Web document revisions:
□ □ □ □ □ □ □

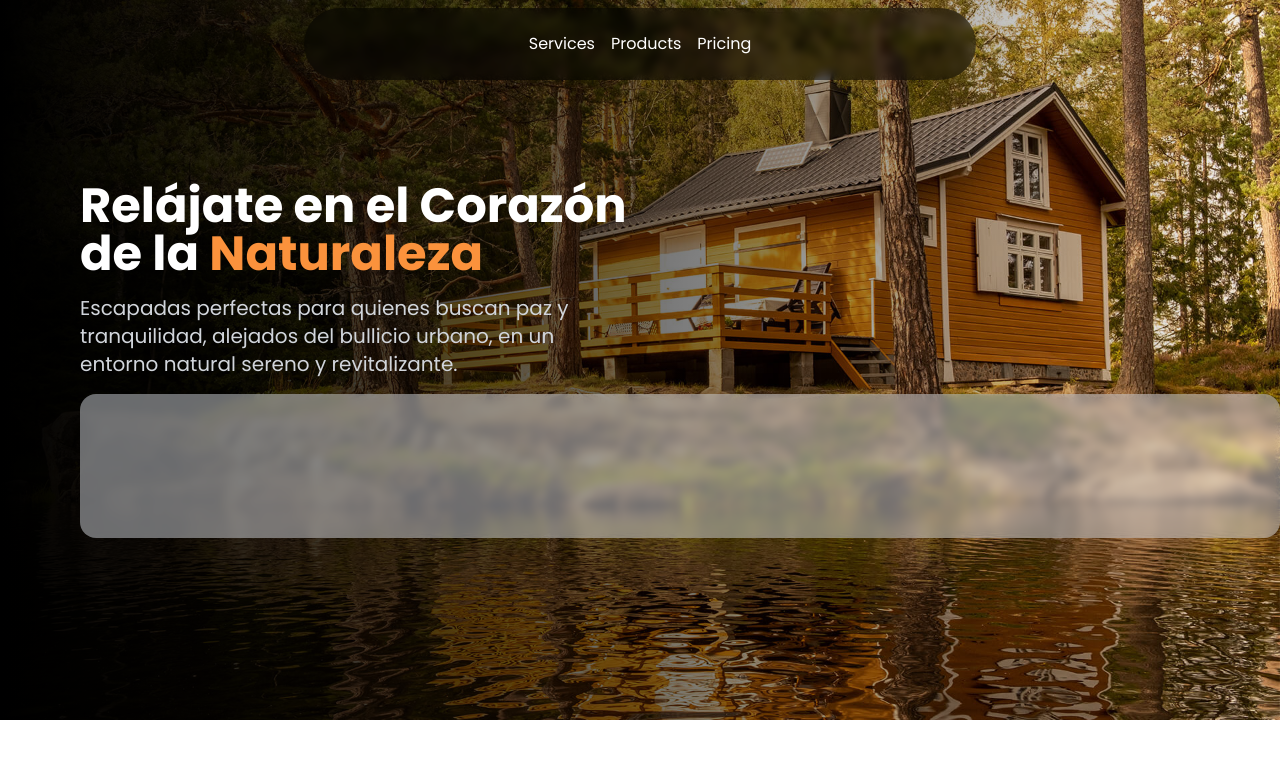
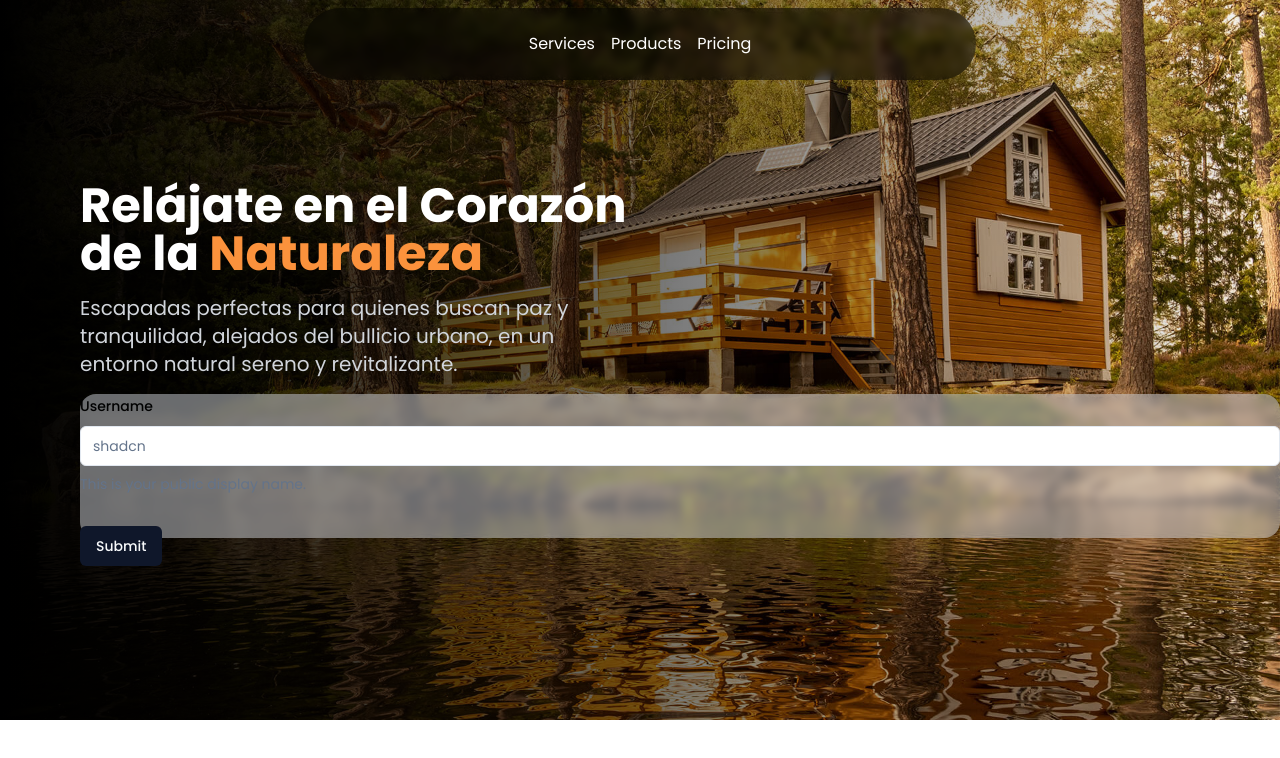
Before and after one commit to AgusMolinaCode/Sara-Hotel, a Next.js app: page / in a window 1280 px wide. Shown: the top 758 px of the page. Built offline with nearby package versions, Linux system fonts and the light colour scheme.

Commit message:
chore: Add RentForm component to page

```diff
--- a/app/(root)/page.tsx
+++ b/app/(root)/page.tsx
@@ -1,6 +1,7 @@
 import React from "react";
 import { NavbarDemo } from "@/components/shared/Navbar";
 import Image from "next/image";
+import {RentForm} from "@/components/shared/RentForm";
 
 const page = () => {
   return (
@@ -26,7 +27,7 @@
               revitalizante.
             </h2>
             <div className="h-36 bg-gray-300/50  backdrop-blur-sm  w-[1200px] mt-4 rounded-2xl">
-
+                <RentForm />
             </div>
           </div>
         </div>
--- /dev/null
+++ b/components/shared/RentForm.tsx
@@ -0,0 +1,59 @@
+"use client";
+
+import { zodResolver } from "@hookform/resolvers/zod";
+import { useForm } from "react-hook-form";
+import { z } from "zod";
+
+import { Button } from "@/components/ui/button";
+import {
+  Form,
+  FormControl,
+  FormDescription,
+  FormField,
+  FormItem,
+  FormLabel,
+  FormMessage,
+} from "@/components/ui/form";
+import { Input } from "@/components/ui/input";
+import { rentFormSchema } from "@/lib/validator";
+
+
+export function RentForm() {
+  // ...
+  const form = useForm<z.infer<typeof rentFormSchema>>({
+    resolver: zodResolver(rentFormSchema),
+    defaultValues: {
+      username: "",
+    },
+  });
+
+  // 2. Define a submit handler.
+  function onSubmit(values: z.infer<typeof rentFormSchema>) {
+    // Do something with the form values.
+    // ✅ This will be type-safe and validated.
+    console.log(values);
+  }
+  return (
+    <Form {...form}>
+      <form onSubmit={form.handleSubmit(onSubmit)} className="space-y-8">
+        <FormField
+          control={form.control}
+          name="username"
+          render={({ field }) => (
+            <FormItem>
+              <FormLabel>Username</FormLabel>
+              <FormControl>
+                <Input placeholder="shadcn" {...field} />
+              </FormControl>
+              <FormDescription>
+                This is your public display name.
+              </FormDescription>
+              <FormMessage />
+            </FormItem>
+          )}
+        />
+        <Button type="submit">Submit</Button>
+      </form>
+    </Form>
+  );
+}
--- /dev/null
+++ b/components/ui/button.tsx
@@ -0,0 +1,56 @@
+import * as React from "react"
+import { Slot } from "@radix-ui/react-slot"
+import { cva, type VariantProps } from "class-variance-authority"
+
+import { cn } from "@/lib/utils"
+
+const buttonVariants = cva(
+  "inline-flex items-center justify-center whitespace-nowrap rounded-md text-sm font-medium ring-offset-white transition-colors focus-visible:outline-none focus-visible:ring-2 focus-visible:ring-slate-950 focus-visible:ring-offset-2 disabled:pointer-events-none disabled:opacity-50 dark:ring-offset-slate-950 dark:focus-visible:ring-slate-300",
+  {
+    variants: {
+      variant: {
+        default: "bg-slate-900 text-slate-50 hover:bg-slate-900/90 dark:bg-slate-50 dark:text-slate-900 dark:hover:bg-slate-50/90",
+        destructive:
+          "bg-red-500 text-slate-50 hover:bg-red-500/90 dark:bg-red-900 dark:text-slate-50 dark:hover:bg-red-900/90",
+        outline:
+          "border border-slate-200 bg-white hover:bg-slate-100 hover:text-slate-900 dark:border-slate-800 dark:bg-slate-950 dark:hover:bg-slate-800 dark:hover:text-slate-50",
+        secondary:
+          "bg-slate-100 text-slate-900 hover:bg-slate-100/80 dark:bg-slate-800 dark:text-slate-50 dark:hover:bg-slate-800/80",
+        ghost: "hover:bg-slate-100 hover:text-slate-900 dark:hover:bg-slate-800 dark:hover:text-slate-50",
+        link: "text-slate-900 underline-offset-4 hover:underline dark:text-slate-50",
+      },
+      size: {
+        default: "h-10 px-4 py-2",
+        sm: "h-9 rounded-md px-3",
+        lg: "h-11 rounded-md px-8",
+        icon: "h-10 w-10",
+      },
+    },
+    defaultVariants: {
+      variant: "default",
+      size: "default",
+    },
+  }
+)
+
+export interface ButtonProps
+  extends React.ButtonHTMLAttributes<HTMLButtonElement>,
+    VariantProps<typeof buttonVariants> {
+  asChild?: boolean
+}
+
+const Button = React.forwardRef<HTMLButtonElement, ButtonProps>(
+  ({ className, variant, size, asChild = false, ...props }, ref) => {
+    const Comp = asChild ? Slot : "button"
+    return (
+      <Comp
+        className={cn(buttonVariants({ variant, size, className }))}
+        ref={ref}
+        {...props}
+      />
+    )
+  }
+)
+Button.displayName = "Button"
+
+export { Button, buttonVariants }
--- /dev/null
+++ b/components/ui/form.tsx
@@ -0,0 +1,176 @@
+import * as React from "react"
+import * as LabelPrimitive from "@radix-ui/react-label"
+import { Slot } from "@radix-ui/react-slot"
+import {
+  Controller,
+  ControllerProps,
+  FieldPath,
+  FieldValues,
+  FormProvider,
+  useFormContext,
+} from "react-hook-form"
+
+import { cn } from "@/lib/utils"
+import { Label } from "@/components/ui/label"
+
+const Form = FormProvider
+
+type FormFieldContextValue<
+  TFieldValues extends FieldValues = FieldValues,
+  TName extends FieldPath<TFieldValues> = FieldPath<TFieldValues>
+> = {
+  name: TName
+}
+
+const FormFieldContext = React.createContext<FormFieldContextValue>(
+  {} as FormFieldContextValue
+)
+
+const FormField = <
+  TFieldValues extends FieldValues = FieldValues,
+  TName extends FieldPath<TFieldValues> = FieldPath<TFieldValues>
+>({
+  ...props
+}: ControllerProps<TFieldValues, TName>) => {
+  return (
+    <FormFieldContext.Provider value={{ name: props.name }}>
+      <Controller {...props} />
+    </FormFieldContext.Provider>
+  )
+}
+
+const useFormField = () => {
+  const fieldContext = React.useContext(FormFieldContext)
+  const itemContext = React.useContext(FormItemContext)
+  const { getFieldState, formState } = useFormContext()
+
+  const fieldState = getFieldState(fieldContext.name, formState)
+
+  if (!fieldContext) {
+    throw new Error("useFormField should be used within <FormField>")
+  }
+
+  const { id } = itemContext
+
+  return {
+    id,
+    name: fieldContext.name,
+    formItemId: `${id}-form-item`,
+    formDescriptionId: `${id}-form-item-description`,
+    formMessageId: `${id}-form-item-message`,
+    ...fieldState,
+  }
+}
+
+type FormItemContextValue = {
+  id: string
+}
+
+const FormItemContext = React.createContext<FormItemContextValue>(
+  {} as FormItemContextValue
+)
+
+const FormItem = React.forwardRef<
+  HTMLDivElement,
+  React.HTMLAttributes<HTMLDivElement>
+>(({ className, ...props }, ref) => {
+  const id = React.useId()
+
+  return (
+    <FormItemContext.Provider value={{ id }}>
+      <div ref={ref} className={cn("space-y-2", className)} {...props} />
+    </FormItemContext.Provider>
+  )
+})
+FormItem.displayName = "FormItem"
+
+const FormLabel = React.forwardRef<
+  React.ElementRef<typeof LabelPrimitive.Root>,
+  React.ComponentPropsWithoutRef<typeof LabelPrimitive.Root>
+>(({ className, ...props }, ref) => {
+  const { error, formItemId } = useFormField()
+
+  return (
+    <Label
+      ref={ref}
+      className={cn(error && "text-red-500 dark:text-red-900", className)}
+      htmlFor={formItemId}
+      {...props}
+    />
+  )
+})
+FormLabel.displayName = "FormLabel"
+
+const FormControl = React.forwardRef<
+  React.ElementRef<typeof Slot>,
+  React.ComponentPropsWithoutRef<typeof Slot>
+>(({ ...props }, ref) => {
+  const { error, formItemId, formDescriptionId, formMessageId } = useFormField()
+
+  return (
+    <Slot
+      ref={ref}
+      id={formItemId}
+      aria-describedby={
+        !error
+          ? `${formDescriptionId}`
+          : `${formDescriptionId} ${formMessageId}`
+      }
+      aria-invalid={!!error}
+      {...props}
+    />
+  )
+})
+FormControl.displayName = "FormControl"
+
+const FormDescription = React.forwardRef<
+  HTMLParagraphElement,
+  React.HTMLAttributes<HTMLParagraphElement>
+>(({ className, ...props }, ref) => {
+  const { formDescriptionId } = useFormField()
+
+  return (
+    <p
+      ref={ref}
+      id={formDescriptionId}
+      className={cn("text-sm text-slate-500 dark:text-slate-400", className)}
+      {...props}
+    />
+  )
+})
+FormDescription.displayName = "FormDescription"
+
+const FormMessage = React.forwardRef<
+  HTMLParagraphElement,
+  React.HTMLAttributes<HTMLParagraphElement>
+>(({ className, children, ...props }, ref) => {
+  const { error, formMessageId } = useFormField()
+  const body = error ? String(error?.message) : children
+
+  if (!body) {
+    return null
+  }
+
+  return (
+    <p
+      ref={ref}
+      id={formMessageId}
+      className={cn("text-sm font-medium text-red-500 dark:text-red-900", className)}
+      {...props}
+    >
+      {body}
+    </p>
+  )
+})
+FormMessage.displayName = "FormMessage"
+
+export {
+  useFormField,
+  Form,
+  FormItem,
+  FormLabel,
+  FormControl,
+  FormDescription,
+  FormMessage,
+  FormField,
+}
--- /dev/null
+++ b/components/ui/input.tsx
@@ -0,0 +1,25 @@
+import * as React from "react"
+
+import { cn } from "@/lib/utils"
+
+export interface InputProps
+  extends React.InputHTMLAttributes<HTMLInputElement> {}
+
+const Input = React.forwardRef<HTMLInputElement, InputProps>(
+  ({ className, type, ...props }, ref) => {
+    return (
+      <input
+        type={type}
+        className={cn(
+          "flex h-10 w-full rounded-md border border-slate-200 bg-white px-3 py-2 text-sm ring-offset-white file:border-0 file:bg-transparent file:text-sm file:font-medium placeholder:text-slate-500 focus-visible:outline-none focus-visible:ring-2 focus-visible:ring-slate-950 focus-visible:ring-offset-2 disabled:cursor-not-allowed disabled:opacity-50 dark:border-slate-800 dark:bg-slate-950 dark:ring-offset-slate-950 dark:placeholder:text-slate-400 dark:focus-visible:ring-slate-300",
+          className
+        )}
+        ref={ref}
+        {...props}
+      />
+    )
+  }
+)
+Input.displayName = "Input"
+
+export { Input }
--- /dev/null
+++ b/components/ui/label.tsx
@@ -0,0 +1,26 @@
+"use client"
+
+import * as React from "react"
+import * as LabelPrimitive from "@radix-ui/react-label"
+import { cva, type VariantProps } from "class-variance-authority"
+
+import { cn } from "@/lib/utils"
+
+const labelVariants = cva(
+  "text-sm font-medium leading-none peer-disabled:cursor-not-allowed peer-disabled:opacity-70"
+)
+
+const Label = React.forwardRef<
+  React.ElementRef<typeof LabelPrimitive.Root>,
+  React.ComponentPropsWithoutRef<typeof LabelPrimitive.Root> &
+    VariantProps<typeof labelVariants>
+>(({ className, ...props }, ref) => (
+  <LabelPrimitive.Root
+    ref={ref}
+    className={cn(labelVariants(), className)}
+    {...props}
+  />
+))
+Label.displayName = LabelPrimitive.Root.displayName
+
+export { Label }
--- /dev/null
+++ b/lib/validator.ts
@@ -0,0 +1,5 @@
+import * as z from "zod";
+
+export const rentFormSchema = z.object({
+  username: z.string().min(2).max(50),
+});
```
Also changed, not shown: package.json (+6 -1 lines), 1 other file (tests, documents, lock files or other folders).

□ □ □ □ □ □ □

#### Task details:
Copy all the lines from the data above that hold the word "useFormField".

#### Completed exercise:
+const useFormField = () => {
+    throw new Error("useFormField should be used within <FormField>")
+  const { error, formItemId } = useFormField()
+  const { error, formItemId, formDescriptionId, formMessageId } = useFormField()
+  const { formDescriptionId } = useFormField()
+  const { error, formMessageId } = useFormField()
+  useFormField,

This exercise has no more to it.